To come up with the most family-friendly cities in Canada, we crunched some serious statistics and talked with some of the most reputable sources around. We gave every Canadian city or town with 100,000 residents or more a shot at the crown – 40 in all, because we allowed St. John’s, Newfoundland, to squeak in at 99,182 – and ranked them against 16 different measures.
(To see how all 40 cities measured up against all these criteria, click
We then weighted evaluating factors from education to ethnic diversity equally, because while you could argue that access to doctors is more important than museums and galleries, ultimately what makes a city great is up to you and your family.
Surprise! In the end, Québec City took the number-one spot thanks to Québec’s lowest-in-the-nation child-injury hospitalization rates and top-quality childcare funding. This city also ruled the culture category with loads of museums, restaurants and performing arts centres. We like to think of the entire top 10 as winners, however, including: Montréal, Vancouver, Vaughan, Ont., Richmond Hill, Ont., Toronto, Markham, Ont., St. St. John’s, Gatineau, Que., and Calgary. But why take our word for it? We asked families to share what makes their city tops for them, too. And no doubt you’ll have some pointed opinions about why your neighbourhood is best, which we hope you’ll share with us. Let the debate begin!
WHAT WE MEASURED:
OUR EXPERT SOURCES

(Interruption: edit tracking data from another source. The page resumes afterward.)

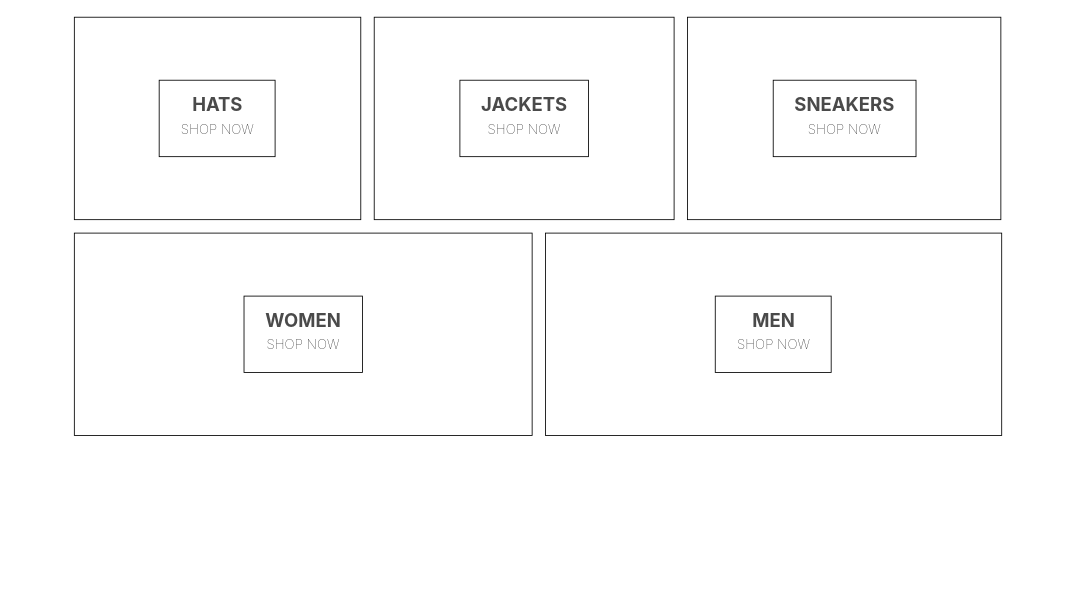
Repository: Daga01/clothing-ecommerce
Page: /
An editor plug-in stored every save of this project. The page is shown before and after the next save, followed by the edit.
The browser window is 1280 px wide. The pictures show the whole page, at 84% of full size.
The project was rebuilt for these pictures with package versions that can differ from the ones it lists, and the page was loaded fresh each time. Also part of the build but not shown: src/App.css.

Above is the page before, as saved 2020-01-30 17:16:40.

### src/App.js
import React from 'react';
import './App.css';
import HomePage from './homepage.component'

function App() {
  return (
    <div>
      <HomePage/>
    </div>
  );
}

export default App;

### src/homepage.component.jsx
import React from 'react';
import './homepage.styles.scss'

const HomePage = () => (
  <div className='homepage'>
    <div className='directory-menu'>
      <div className='menu-item'>
        <div className='content'>
          <h1 className='title'>HATS</h1>
          <span className='subtitle'>SHOP NOW</span>
        </div>
      </div>
      <div className='menu-item'>
        <div className='content'>
          <h1 className='title'>JACKETS</h1>
          <span className='subtitle'>SHOP NOW</span>
        </div>
      </div>
      <div className='menu-item'>
        <div className='content'>
          <h1 className='title'>SNEAKERS</h1>
          <span className='subtitle'>SHOP NOW</span>
        </div>
      </div>
      <div className='menu-item'>
        <div className='content'>
          <h1 className='title'>WOMEN</h1>
          <span className='subtitle'>SHOP NOW</span>
        </div>
      </div>
      <div className='menu-item'>
        <div className='content'>
          <h1 className='title'>MEN</h1>
          <span className='subtitle'>SHOP NOW</span>
        </div>
      </div>
    </div>
  </div>
);

export default HomePage;

### src/homepage.styles.scss
.homepage {
  display: flex;
  flex-direction: column;
  align-items: center;
  padding: 20px 80px;
}

.directory-menu {
  width: 100%;
  display: flex;
  flex-wrap: wrap;
  justify-content: space-between;
}

.menu-item {
  min-width: 30%;
  height: 240px;
  flex: 1 1 auto;
  display: flex;
  align-items: center;
  justify-content: center;
  border: 1px solid black;
  margin: 0 7.5px 15px;

  &:first-child {
    margin-right: 7.5px;
  }

  &:last-child {
    margin-left: 7.7px;
  }

  .content {
    height: 90px;
    padding: 0 25px;
    display: flex;
    flex-direction: column;
    align-items: center;
    border: 1px solid black;

    .title {
      font-weight: bold;
      margin-bottom:6px;
      font-size: 22px;
      color: #4a4a4a;
    }

    .subtitle {
      font-weight: lighter;
      font-size: 16px;
    }
  }
}

Loaded but not shown: public/index.html (common file); src/index.js (common file); src/index.css (common file)

After the next save:
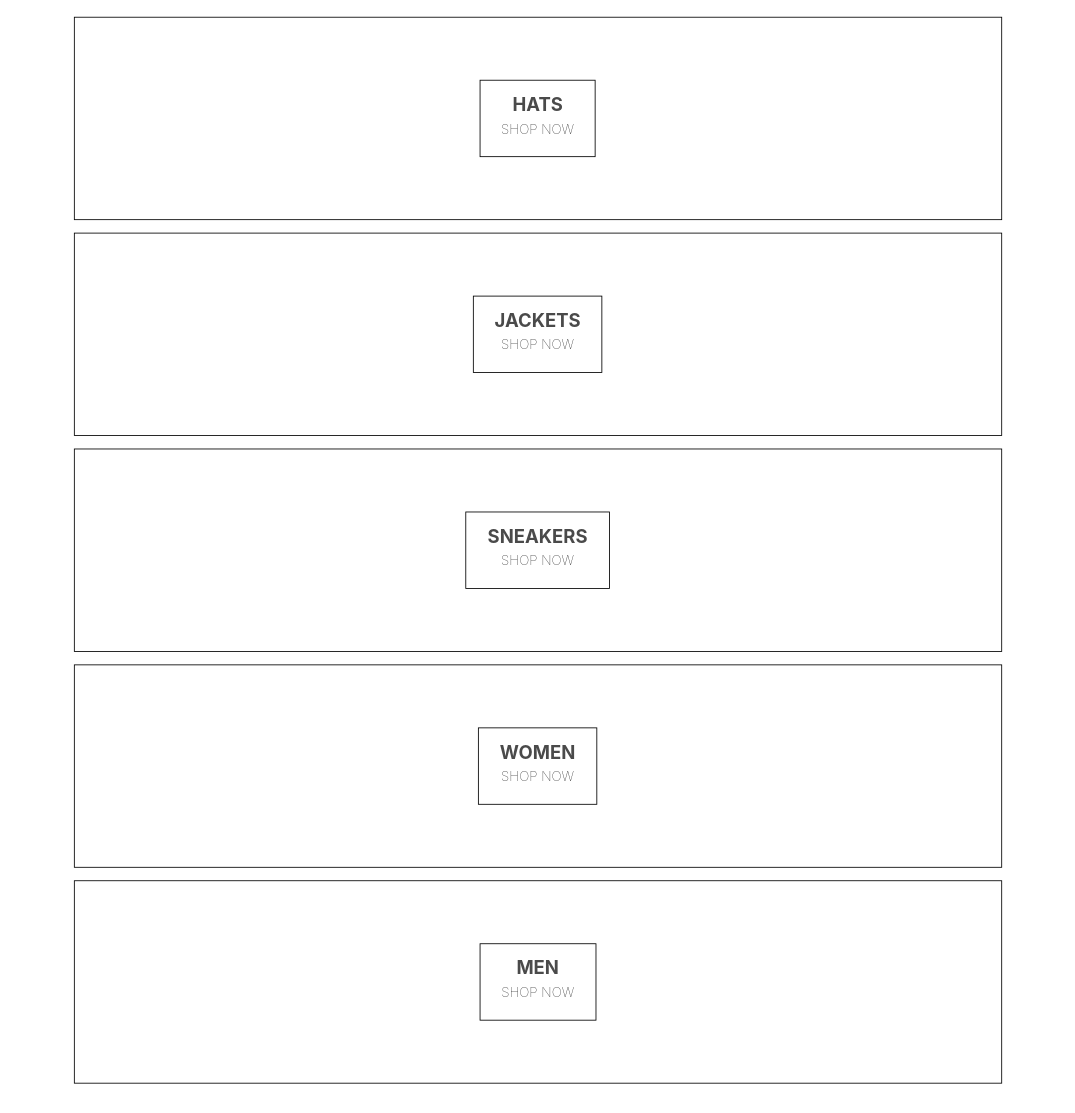
Saved 42 s later.
--- a/src/homepage.styles.scss
+++ b/src/homepage.styles.scss
@@ -13,7 +13,7 @@
 }
 
 .menu-item {
-  min-width: 30%;
+  min-width: 50%;
   height: 240px;
   flex: 1 1 auto;
   display: flex;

We ranked Canadian cities and towns with 100,000 residents or more and weeded out a couple that seemed suspiciously like incorporated regions and less like cities. The list of 40 cities in the running included major metropolises like Toronto and Montréal, important regional centres like Halifax and Winnipeg, and bedroom communities like Surrey, B.C. We then corralled reams of statistics into 16 categories and gave each an equal weight – a maximum of 10 points in each category, for a total score of 160 points. (To see the entire rankings, visit canadianfamily.ca/topcities).
We also conducted major research to determine which measures to include. Experts like Dr Jeremy Friedman, head of pediatrics at the Hospital for Sick Children in Toronto, told us that an excellent health care system, for example, should include preventative services like child safety programs and easy access to primary care. So we considered the most recent injury hospitalization rates for children 0 to 19 by province, the number of general and family health practitioners per 100,000 people in each community (both from the Canadian Institute for Health Information) and overall life expectancy in each city, from Statistics Canada. We also considered opportunities to stay fit, looking at the number of fitness and recreational sports centres (including everything from skating rinks to swimming pools to health clubs) in each city per 100,000 in population, using Statistics Canada’s numbers.
Including education was a no-brainer. But how do you evaluate the quality of a city’s educational system? Happily, the Canadian Council on Learning (CCL), a national non-profit organization, did the legwork for us. They scored communities on a variety of indicators – including student literacy, numeracy and problem solving skills, high-school dropout rates and post-secondary achievement – resulting in a measure called The Learning to Know scale.
We also looked at what a city’s residents can expect in terms of childcare, using numbers on childcare funding granted per child by each province, supplied by the Childcare Resource and Research Unit at the University of Toronto. Ranked, too: the number of child and youth services (including friendship and counselling services for young people and youth centres) in each city, again per 100,000, according to Statistics Canada.
We felt that the ability to feel safe and breathe easy were crucial considerations. For the former, we evaluated cities on the basis of number of crimes committed per 100,000 population, according to Statistics Canada. For the latter, we looked at communities’ average number of smoke and haze days per year, based on data collected over the past 30 years by Environment Canada. “Smoke and haze days are a good, conservative measure of how polluted an urban environment is,” says David Phillips, the senior climatologist for Environment Canada.
And while we agree that happiness can’t be bought, economic well-being is important. After all, it’s kind of hard to enjoy all of that clean air when you can’t find a job and pay the mortgage. So we factored in a city’s unemployment rate, as well as its median income – both according to Statistics Canada. We also used housing prices provided by the Canadian Real Estate Association and tied them to income. How long would it take, if you earned the city’s median gross income and could use every last penny, to pay for a home? “It’s an ideal indicator on how relative cost of living can be accounted for in relation to income,” says Jon Copestake, with the internationally renowned Economist Intelligence Unit in London, U.K.
Can you measure cool? We tried by considering elements that are key to kid and adult fun. Restaurants and nightlife are the sine qua non of an evening on the town, so we looked at the number of bars and restaurants in each city. Then we counted the number of theatre companies, dance and musical groups and other performing arts operations, as well as art galleries, museums, botanical gardens and heritage sites, and prorated these numbers per 100,000 population. Last, we decided that diversity is an essential part of a cosmopolitan environment, adding to the warmth, culture and expansiveness of a great city for young and old alike. So we included the percentage of the total population whose mother tongue is neither of Canada’s official languages. Statistics Canada provided the numbers for all of these measures.
TOP TEN CITIES